DIY car maintenance

DIY Car Maintenance Tips for NZ Drivers: Keeping Your Vehicle in Top Shape

Regular vehicle servicing isn’t merely a routine chore; it’s integral to maintaining compliance with your mechanical breakdown insurance policy. In this post, we go into the specifics that make this relationship indispensable.

Checking and Changing Engine Oil

Regularly checking your engine oil level and changing the oil and filter as recommended by your vehicle’s manufacturer can significantly extend the life of your engine. You’ll need a wrench, an oil filter wrench, a funnel, a drain pan, new oil and a filter. Always check your oil level when the engine is cold and parked on a level surface to get an accurate reading.

Maintaining Tyre Pressure and Tread

Proper tyre maintenance is essential for safe driving, especially considering New Zealand’s winding roads and variable weather conditions.

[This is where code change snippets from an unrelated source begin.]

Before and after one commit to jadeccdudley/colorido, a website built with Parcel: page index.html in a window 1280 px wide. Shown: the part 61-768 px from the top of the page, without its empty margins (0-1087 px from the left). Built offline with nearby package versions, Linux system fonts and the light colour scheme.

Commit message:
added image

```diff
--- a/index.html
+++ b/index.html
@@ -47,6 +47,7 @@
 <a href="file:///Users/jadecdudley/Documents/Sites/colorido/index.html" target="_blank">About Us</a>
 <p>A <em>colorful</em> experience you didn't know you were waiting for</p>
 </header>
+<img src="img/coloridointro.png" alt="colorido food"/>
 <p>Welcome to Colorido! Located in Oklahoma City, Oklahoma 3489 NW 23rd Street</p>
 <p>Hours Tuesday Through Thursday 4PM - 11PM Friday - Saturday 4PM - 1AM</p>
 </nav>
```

Use a tyre pressure gauge to check your tyres regularly, including the spare, ensuring inflation to the level specified in your car’s manual. Also, inspect the tyre tread for wear and tear. Remember, the legal minimum tread depth is 1.5mm in NZ, but for optimum safety, especially in wet conditions, consider replacing tyres before they reach this minimum.

Replacing Windscreen Wipers

Windscreen wipers are crucial for maintaining visibility during NZ’s frequent rain showers. Replace wipers once a year or as soon as you notice a decrease in performance. Most wipers can be replaced easily by lifting the wiper arm away from the windshield and pressing the small tab that allows the wiper blade to slide off.

Checking and Replacing Air Filters

A clean air filter improves engine performance and efficiency. Check your air filter every six months and replace it as needed. Replacing an air filter is typically a simple task that requires no tools. Locate the filter box, open it, and replace the old filter with a new one.

Inspecting and Changing Spark Plugs

Spark plugs are essential for your engine’s performance. Checking and changing spark plugs at intervals recommended by your vehicle’s manufacturer can improve fuel efficiency and engine start-up. You’ll need a spark plug socket, ratchet, and a gap gauge to ensure they’re gapped correctly according to your vehicle’s specifications.

Battery Maintenance

A car battery typically lasts three to five years. Keep your battery terminals clean and corrosion-free to ensure your car starts reliably, especially in colder NZ regions. You can clean terminals with baking soda, water and a wire brush.

Checking and Topping Up Fluids

Regularly check and maintain proper levels of all vehicle fluids, including brake fluid, transmission fluid, coolant, and power steering fluid. These fluids are crucial for the safety and efficiency of your vehicle. Use a funnel to avoid spillage, and always use the type of fluid recommended by the vehicle manufacturer.

Brake Pad Inspection

Brake pads are critical for your safety on the road. While replacing brake pads might require more advanced skills, inspecting them for wear is something you can do at home. Look through the wheels’ spokes; if the pad thickness is less than ¼ inch, it’s time to consider getting them replaced.

These DIY maintenance tips will keep your vehicle in good condition, save you money on professional services, and ensure you enjoy safer journeys. Always consult your vehicle’s manual before performing any maintenance tasks, and invest in good tools. Remember, some tasks may require professional expertise, so consult a mechanic to ensure your car’s safety and reliability if in doubt.

Ready for the unexpected? Ensure your vehicle’s protection with Mechanical Breakdown Insurance. Call 0800 288 654 or click here for a quote today.